Not only that, it's easy and fast and in this tutorial, I'll show you how in a step-by-step way.

In Spanish You can find this tutorial in Spanish here: Cómo Probar El Alternador (2001-2005 1.7L Honda Civic) (at:

Symptoms Of A Bad Alternator

Your 1.7L Honda Civic's alternator fulfills two basic requirements: One is to charge the battery so that you crank and start the car each and every time you need to.

The other is to provide the electrical current for everything that requires it (think radio, blower motor, headlights, etc.), as you're driving down the road.

So, when the alternator fails, you'll notice one or several of the following symptoms:
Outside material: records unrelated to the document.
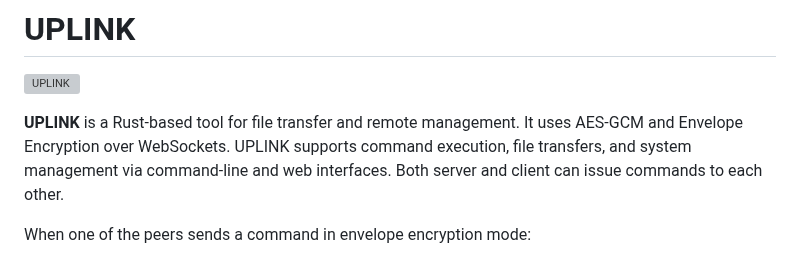
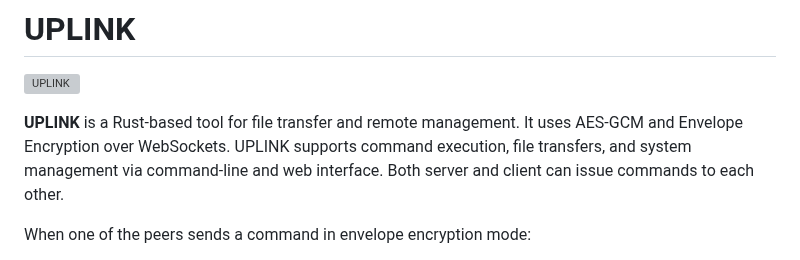
Before and after one commit to krystianbajno/uplink, a Markdown page: README.md, the part around the change. Drawn GitHub-style; grey boxes are pictures that could not be loaded.

```diff
--- a/README.md
+++ b/README.md
@@ -1,7 +1,7 @@
 # UPLINK
 ![UPLINK](https://raw.githubusercontent.com/krystianbajno/krystianbajno/main/img/uplink.png)
 
-**UPLINK** is a Rust-based tool for file transfer and remote management. It uses AES-GCM and Envelope Encryption over WebSockets. UPLINK supports command execution, file transfers, and system management via command-line and web interfaces. Both server and client can issue commands to each other.
+**UPLINK** is a Rust-based tool for file transfer and remote management. It uses AES-GCM and Envelope Encryption over WebSockets. UPLINK supports command execution, file transfers, and system management via command-line and web interface. Both server and client can issue commands to each other.
 
 When one of the peers sends a command in envelope encryption mode:
 1. Alice establishes an AES-GCM channel with Bob using pre-shared passphrase (key derived using HKDF). AES-GCM is a means of Alice authentication and channel encryption.
```
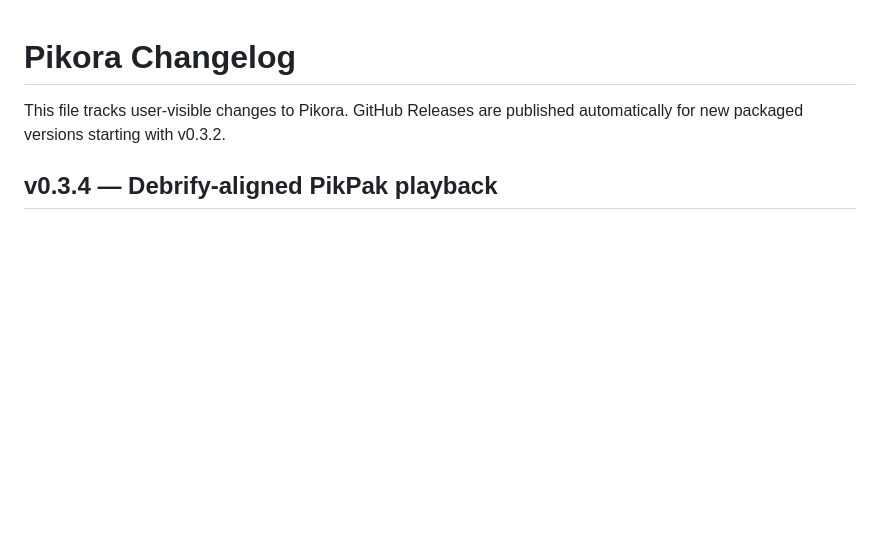
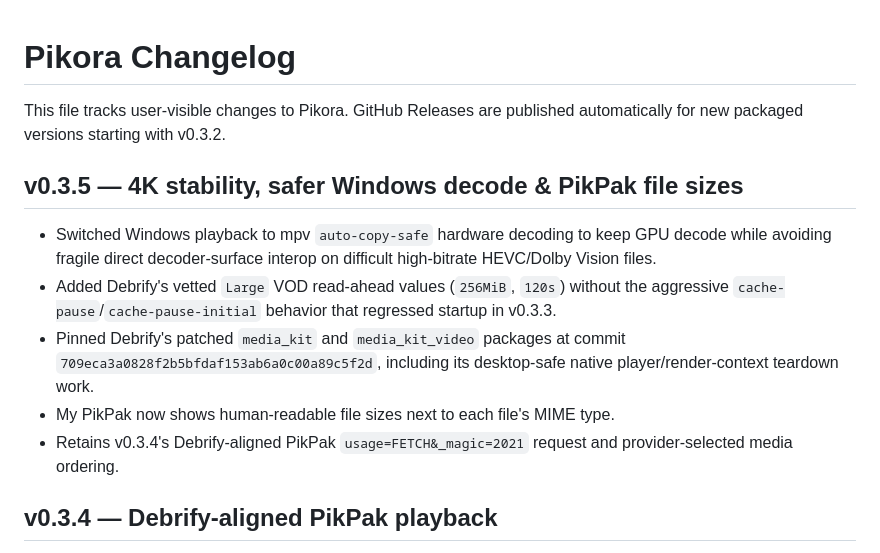
Before and after one commit to ish4ra/Orvix, a Markdown page: CHANGELOG.md, the part around the change. Rendered like a GitHub page; blank space fills up the shorter version.

Commit message:
docs: add v0.3.5 playback and library changes

```diff
--- a/CHANGELOG.md
+++ b/CHANGELOG.md
@@ -2,6 +2,13 @@
 
 This file tracks user-visible changes to Pikora. GitHub Releases are published automatically for new packaged versions starting with v0.3.2.
 
+## v0.3.5 — 4K stability, safer Windows decode & PikPak file sizes
+
+- Switched Windows playback to mpv `auto-copy-safe` hardware decoding to keep GPU decode while avoiding fragile direct decoder-surface interop on difficult high-bitrate HEVC/Dolby Vision files.
+- Added Debrify's vetted `Large` VOD read-ahead values (`256MiB`, `120s`) without the aggressive `cache-pause`/`cache-pause-initial` behavior that regressed startup in v0.3.3.
+- Pinned Debrify's patched `media_kit` and `media_kit_video` packages at commit `709eca3a0828f2b5bfdaf153ab6a0c00a89c5f2d`, including its desktop-safe native player/render-context teardown work.
+- My PikPak now shows human-readable file sizes next to each file's MIME type.
+- Retains v0.3.4's Debrify-aligned PikPak `usage=FETCH&_magic=2021` request and provider-selected media ordering.
 
 ## v0.3.4 — Debrify-aligned PikPak playback
 
```
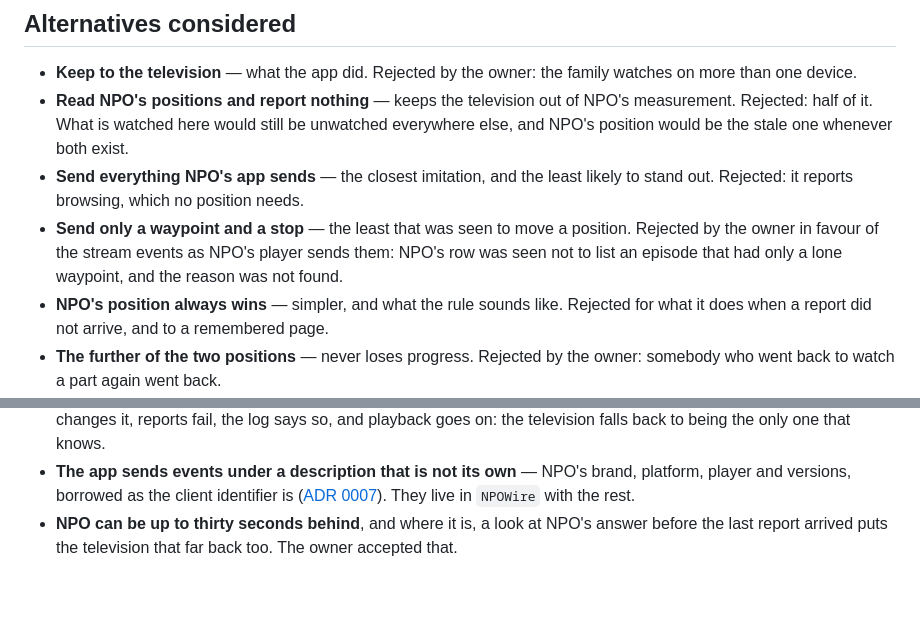
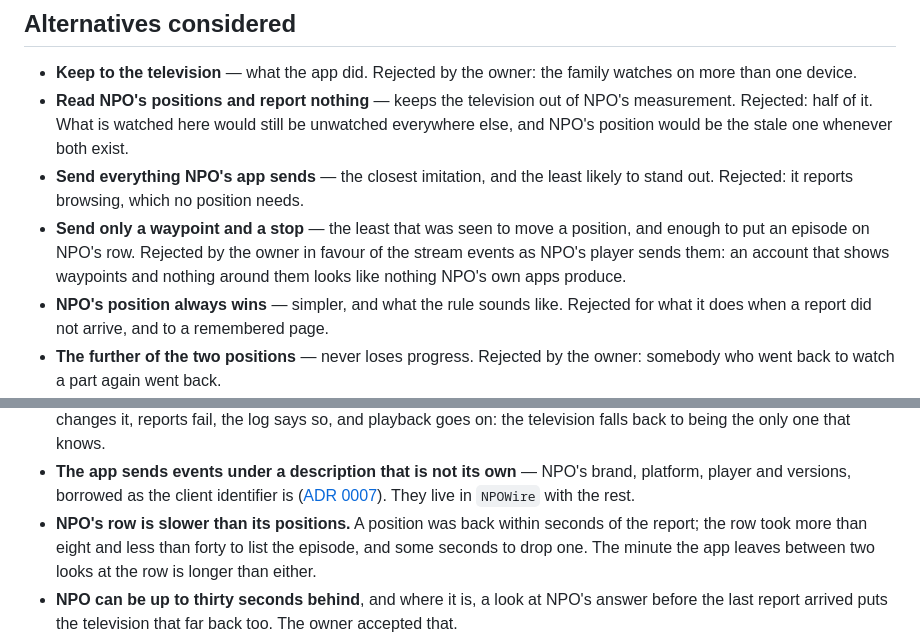
Before and after one commit to berendkleinhaneveld/npo-light, a Markdown page: docs/adr/0028-share-positions-with-npo-through-its-stream-events.md, 2 parts joined by grey strips. Rendered like a GitHub page; blank space fills up the shorter version.

```diff
--- a/docs/adr/0028-share-positions-with-npo-through-its-stream-events.md
+++ b/docs/adr/0028-share-positions-with-npo-through-its-stream-events.md
@@ -130,9 +130,10 @@ has no way to remove them, and the confirmation says so.
 - **Send everything NPO's app sends** — the closest imitation, and the least
   likely to stand out. Rejected: it reports browsing, which no position needs.
 - **Send only a waypoint and a stop** — the least that was seen to move a
-  position. Rejected by the owner in favour of the stream events as NPO's
-  player sends them: NPO's row was seen not to list an episode that had only
-  a lone waypoint, and the reason was not found.
+  position, and enough to put an episode on NPO's row. Rejected by the owner
+  in favour of the stream events as NPO's player sends them: an account that
+  shows waypoints and nothing around them looks like nothing NPO's own apps
+  produce.
 - **NPO's position always wins** — simpler, and what the rule sounds like.
   Rejected for what it does when a report did not arrive, and to a remembered
   page.
@@ -162,6 +163,10 @@ has no way to remove them, and the confirmation says so.
   brand, platform, player and versions, borrowed as the client identifier is
   ([ADR 0007](0007-sign-in-with-the-device-code-grant.md)). They live in
   `NPOWire` with the rest.
+- **NPO's row is slower than its positions.** A position was back within
+  seconds of the report; the row took more than eight and less than forty to
+  list the episode, and some seconds to drop one. The minute the app leaves
+  between two looks at the row is longer than either.
 - **NPO can be up to thirty seconds behind**, and where it is, a look at
   NPO's answer before the last report arrived puts the television that far
   back too. The owner accepted that.
```
Also changed, not shown: docs/requirements/open-questions.md (+18 -4 lines).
  1. The charge light (also known as the battery light) will be shining nice and bright on your Civic's instrument cluster.
  2. Whenever you turn on the headlights (night driving), they glow very dim.
  3. The car won't crank. It will only crank and start if you jump start your Civic.
  4. The only way the car cranks and starts is if you charge the battery.
  5. The idle may get high when you come to a stop.
  6. The A/C will initially work and then the PCM commands it to de-activate (making you think you've got A/C compressor problems).

TEST 1: Battery Voltage Test With Engine Running

How To Test The Alternator (2001-2005 Honda Civic 1.7L)

The very first thing you'll do is to see what the battery's voltage is with your Civic's engine running (with a multimeter in Volts DC mode of course).

If the alternator is defective and NOT charging the battery, your multimeter will register a battery voltage of 12.5 Volts or less.

If your Civic's alternator is working (and thus charging), your multimeter will show a voltage of 13.5 to 14.5 Volts DC.

Now, if the battery is completely dead on your Civic, you'll need to charge it up enough so that the car can idle for about 5 to 10 minutes (while you perform the test).

These are the test steps:

  1. 1

    Crank and start your Honda Civic and select Volts DC mode on your multimeter.

  2. 2

    Probe the positive battery terminal with the red multimeter test lead.

    With the black multimeter test lead, probe the negative battery terminal on your Honda Civic's battery.

  3. 3

    Your multimeter is gonna' register one of two possible readings and they are:

    1.) A steady 13.5 to 14.5 Volts DC.

    2.) Or 12.5 Volts that will decrease the longer the engine stays running.

  4. 4

    Put an electrical load on the alternator to further confirm that it's either charging or not charging.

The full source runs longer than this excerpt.